I sat up and started taking notice during the Shanghai scenes. Suddenly: neon. Lots of neon. Blue light, black glass, skyscrapers. Sniper rifles. Gadgets. The future as cybernetic money palace. This looks strangely familiar! Yeah, that’s because it looks like Entrapment. We’re back in the late 90s action thriller: slick and glossy, chrome rails and electric blue Chinese ideograms, heavy with Millennium anxiety and the prospect of a future run by computer. It’s 1999, and The Matrix has us.
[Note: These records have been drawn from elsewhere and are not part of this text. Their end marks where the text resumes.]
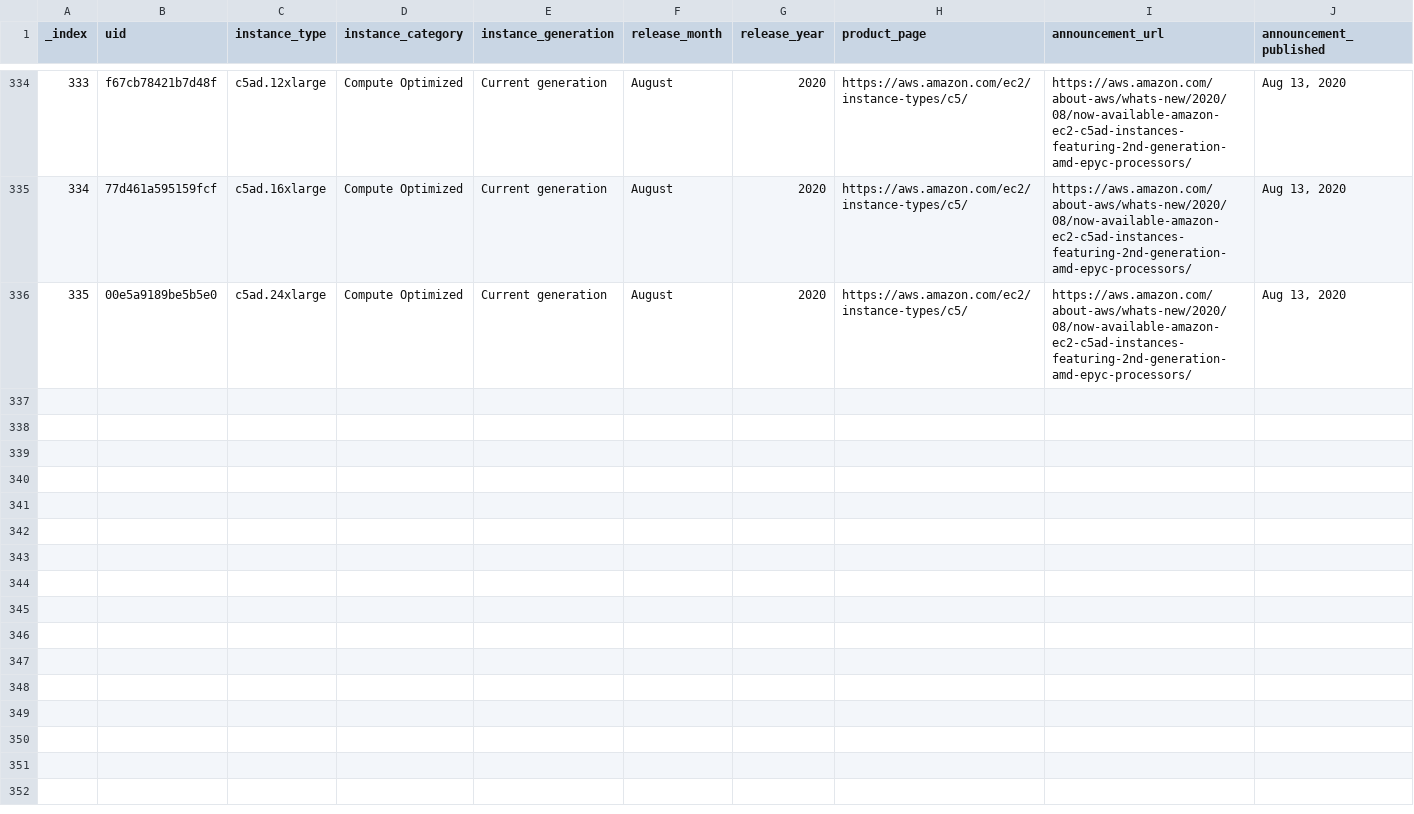
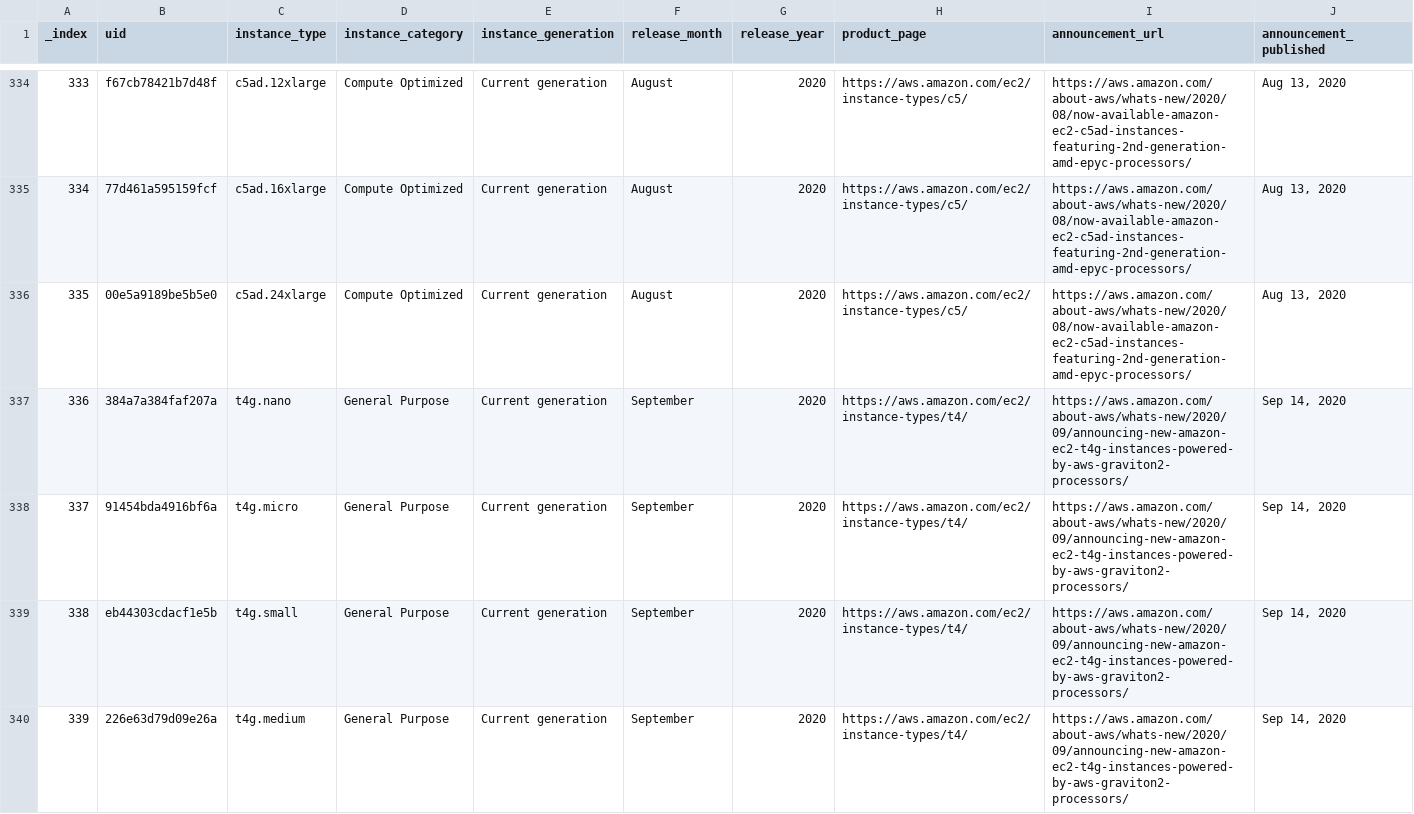
Before and after one commit to nrollr/EC2-timeline, a CSV file: data/timeline.csv, drawn as a sheet; only a part is shown, gaps mark what is left out; rows hold the shown columns only; the diff covers the shown part only; the diff names each change by its address in the sheet, - before the commit and + after, or states it on an @@ line.

Commit message:
Added T4g Instances

```diff
--- a/data/timeline.csv
+++ b/data/timeline.csv
+row 337: 336 | 384a7a384faf207a | t4g.nano | General Purpose | Current generation | September | 2020 | https://aws.amazon.com/ec2/instance-types/t4/ | https://aws.amazon.com/about-aws/whats-new/2020/09/announcing-new-amazon-ec2-t4g-instances-powered-by-aws-graviton2-processors/ | Sep 14, 2020
+row 338: 337 | 91454bda4916bf6a | t4g.micro | General Purpose | Current generation | September | 2020 | https://aws.amazon.com/ec2/instance-types/t4/ | https://aws.amazon.com/about-aws/whats-new/2020/09/announcing-new-amazon-ec2-t4g-instances-powered-by-aws-graviton2-processors/ | Sep 14, 2020
+row 339: 338 | eb44303cdacf1e5b | t4g.small | General Purpose | Current generation | September | 2020 | https://aws.amazon.com/ec2/instance-types/t4/ | https://aws.amazon.com/about-aws/whats-new/2020/09/announcing-new-amazon-ec2-t4g-instances-powered-by-aws-graviton2-processors/ | Sep 14, 2020
+row 340: 339 | 226e63d79d09e26a | t4g.medium | General Purpose | Current generation | September | 2020 | https://aws.amazon.com/ec2/instance-types/t4/ | https://aws.amazon.com/about-aws/whats-new/2020/09/announcing-new-amazon-ec2-t4g-instances-powered-by-aws-graviton2-processors/ | Sep 14, 2020
```
Also changed, not shown: 3 added rows elsewhere in this file, 3 other files.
And then, incredibly, Macau. Red velvet. Golden serpents. Chinoiserie kitsch. Women in backless dresses. Implacable foreign henchmen with neat beards. Smirking double-entendres between Bond and Eve. The climax of this section is a fight in a pit, during which the baddie gets hauled off and devoured by a Komodo dragon, a moment so completely preposterous it would have sunk a less confident film. This kind of thing does not happen to Jason Bourne. Bond, though? Well, of course he hauls himself out of the pit, his black tie still immaculate, and delivers a pithy one-liner (‘it’s the circle of life’). It’s fine, he can get away with it, because he used to be Roger Moore. The whole sequence is straight out of the camp antics of late 70s/early 80s Bond, where everything is glamorous and exotic and nothing actually matters. The contrast is brilliantly jarring, because next we get the brutal episode on Silva’s island – complete with the shocking, needless death of Sévérine – which reminds us of the kind of unpleasant hardball Connery used to play. And then it’s the Aston Martin, and a carefully-shot scene in which Bond and M drive away through what could very easily be 1960s London, and North, out of the franchise altogether. When we leave London we leave Bond. The finale takes place in a land we’ve never seen before: a land where Bond was a child, and MI6 has no authority, and M has to fight at close quarters just like everybody else. The moment they step out of the car and stand staring at the rocks and the mist – the bones of Britain, a shot the Romans would have recognised, let alone King Arthur – is the moment they, and we, realise this is no longer a Bond film. This is something deep, and nasty, and old.
In other words, Skyfall literally runs backwards. We flip through five decades of history in reverse, five decades of action movies, and then fall through the front cover. Bond goes back to the days before he was Bond, burns his house down, holds his mother as she dies, and is reborn. By the time he gets back to London, we’re moving in the right direction again. M is an older ex-military man in a wood-panelled office. There’s a beautiful secretary licking her lips behind the desk. There’s a nerdy genius down in Q Branch who regards Bond as an unfortunate necessity. There’s a coat-stand just inside the door. James Bond got old, he got tired, he got addicted to booze and pills and failed his marksmanship exam, so he went back and blew up his past with a couple of gas canisters and then turned up to work the next morning with a fresh shirt and hunter’s eyes. He gets to do that. He’s James Bond. When who he was gets too heavy for him, he kills it, and moves on. That’s why we pay to watch him.